### WORK ORDER
Examine the records below. Report how many of their lines contain the word "highest", with no other content.

### SOURCE INFORMATION
——
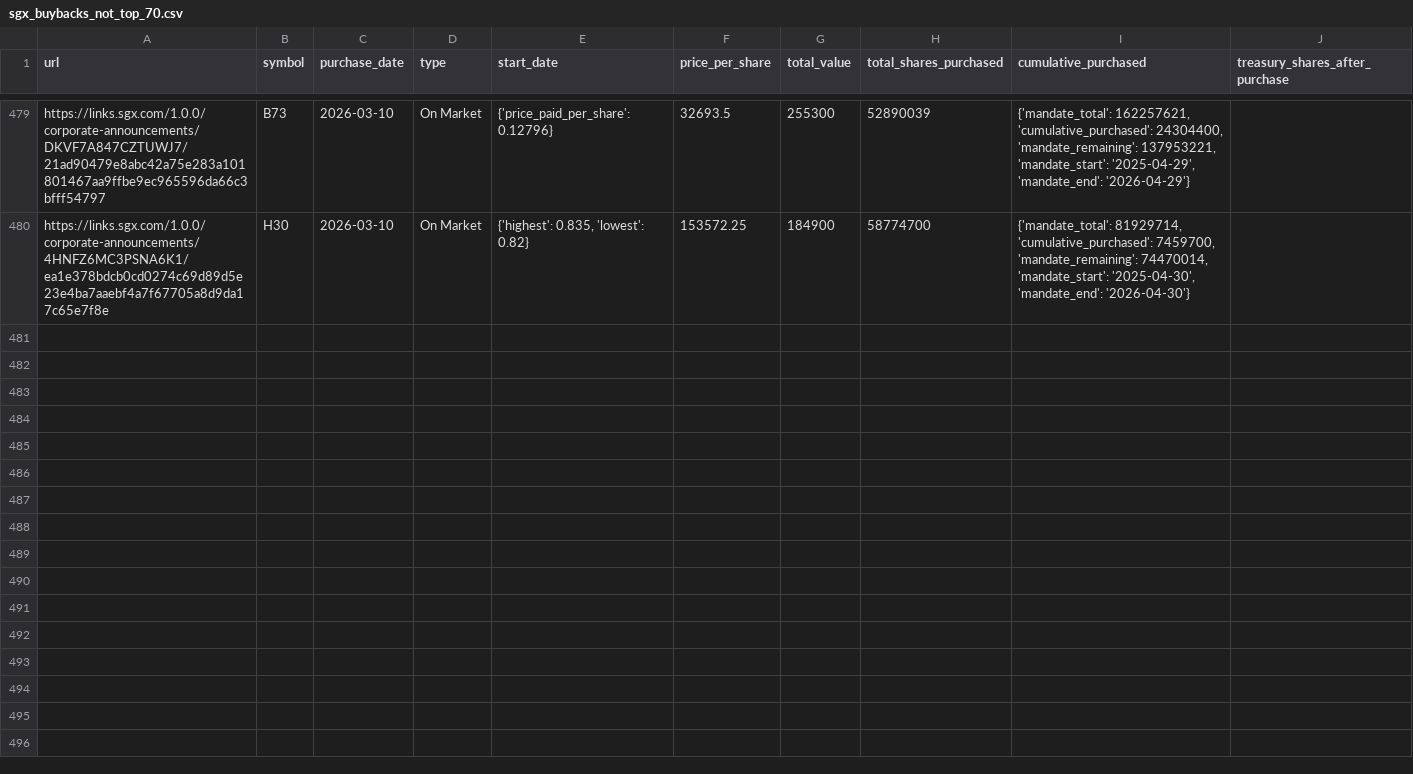
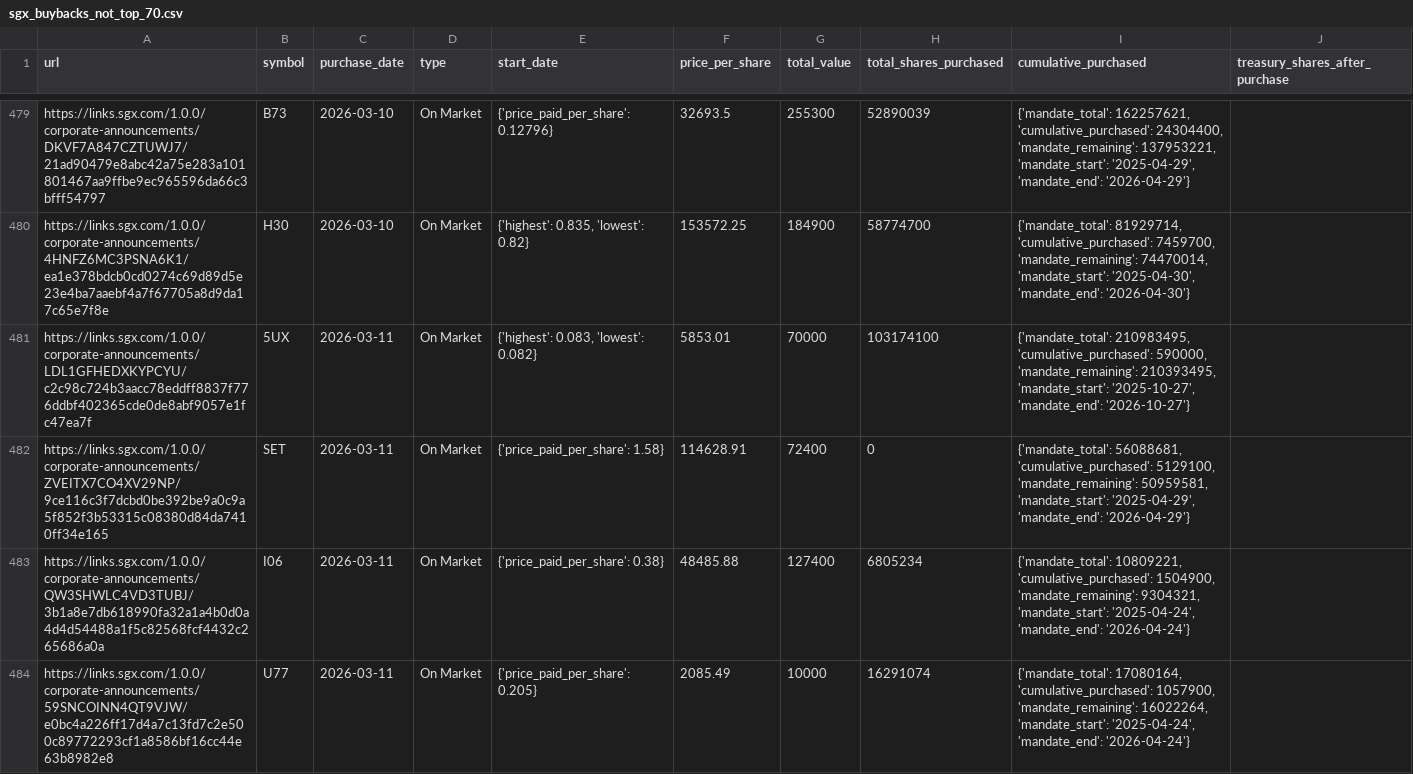
Before and after one commit to supertypeai/sgx_buyback_pipeline, a CSV file: data/scraper_output/sgx_buyback/sgx_buybacks_not_top_70.csv, drawn as a sheet; only a part is shown, gaps mark what is left out; the diff covers the shown part only.

```diff
--- a/data/scraper_output/sgx_buyback/sgx_buybacks_not_top_70.csv
+++ b/data/scraper_output/sgx_buyback/sgx_buybacks_not_top_70.csv
@@ -480 +480,5 @@ https://links.sgx.com/1.0.0/corporate-announcements/DKVF7A847CZTUWJ7/21ad90479e8
 https://links.sgx.com/1.0.0/corporate-announcements/4HNFZ6MC3PSNA6K1/ea1e378bdcb0cd0274c69d89d5e23e4ba7aaebf4a7f67705a8d9da17c65e7f8e,H30,2026-03-10,On Market,"{'highest': 0.835, 'lowest': 0.82}",153572.25,184900,58774700,"{'mandate_total': 81929714, 'cumulative_purchased': 7459700, 'mandate_remaining': 74470014, 'mandate_start': '2025-04-30', 'mandate_end': '2026-04-30'}"
+https://links.sgx.com/1.0.0/corporate-announcements/LDL1GFHEDXKYPCYU/c2c98c724b3aacc78eddff8837f776ddbf402365cde0de8abf9057e1fc47ea7f,5UX,2026-03-11,On Market,"{'highest': 0.083, 'lowest': 0.082}",5853.01,70000,103174100,"{'mandate_total': 210983495, 'cumulative_purchased': 590000, 'mandate_remaining': 210393495, 'mandate_start': '2025-10-27', 'mandate_end': '2026-10-27'}"
+https://links.sgx.com/1.0.0/corporate-announcements/ZVEITX7CO4XV29NP/9ce116c3f7dcbd0be392be9a0c9a5f852f3b53315c08380d84da7410ff34e165,SET,2026-03-11,On Market,{'price_paid_per_share': 1.58},114628.91,72400,0,"{'mandate_total': 56088681, 'cumulative_purchased': 5129100, 'mandate_remaining': 50959581, 'mandate_start': '2025-04-29', 'mandate_end': '2026-04-29'}"
+https://links.sgx.com/1.0.0/corporate-announcements/QW3SHWLC4VD3TUBJ/3b1a8e7db618990fa32a1a4b0d0a4d4d54488a1f5c82568fcf4432c265686a0a,I06,2026-03-11,On Market,{'price_paid_per_share': 0.38},48485.88,127400,6805234,"{'mandate_total': 10809221, 'cumulative_purchased': 1504900, 'mandate_remaining': 9304321, 'mandate_start': '2025-04-24', 'mandate_end': '2026-04-24'}"
+https://links.sgx.com/1.0.0/corporate-announcements/59SNCOINN4QT9VJW/e0bc4a226ff17d4a7c13fd7c2e500c89772293cf1a8586bf16cc44e63b8982e8,U77,2026-03-11,On Market,{'price_paid_per_share': 0.205},2085.49,10000,16291074,"{'mandate_total': 17080164, 'cumulative_purchased': 1057900, 'mandate_remaining': 16022264, 'mandate_start': '2025-04-24', 'mandate_end': '2026-04-24'}"
```
Also changed, not shown: 4 added rows elsewhere in this file, 3 other files.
——
### REPLY
2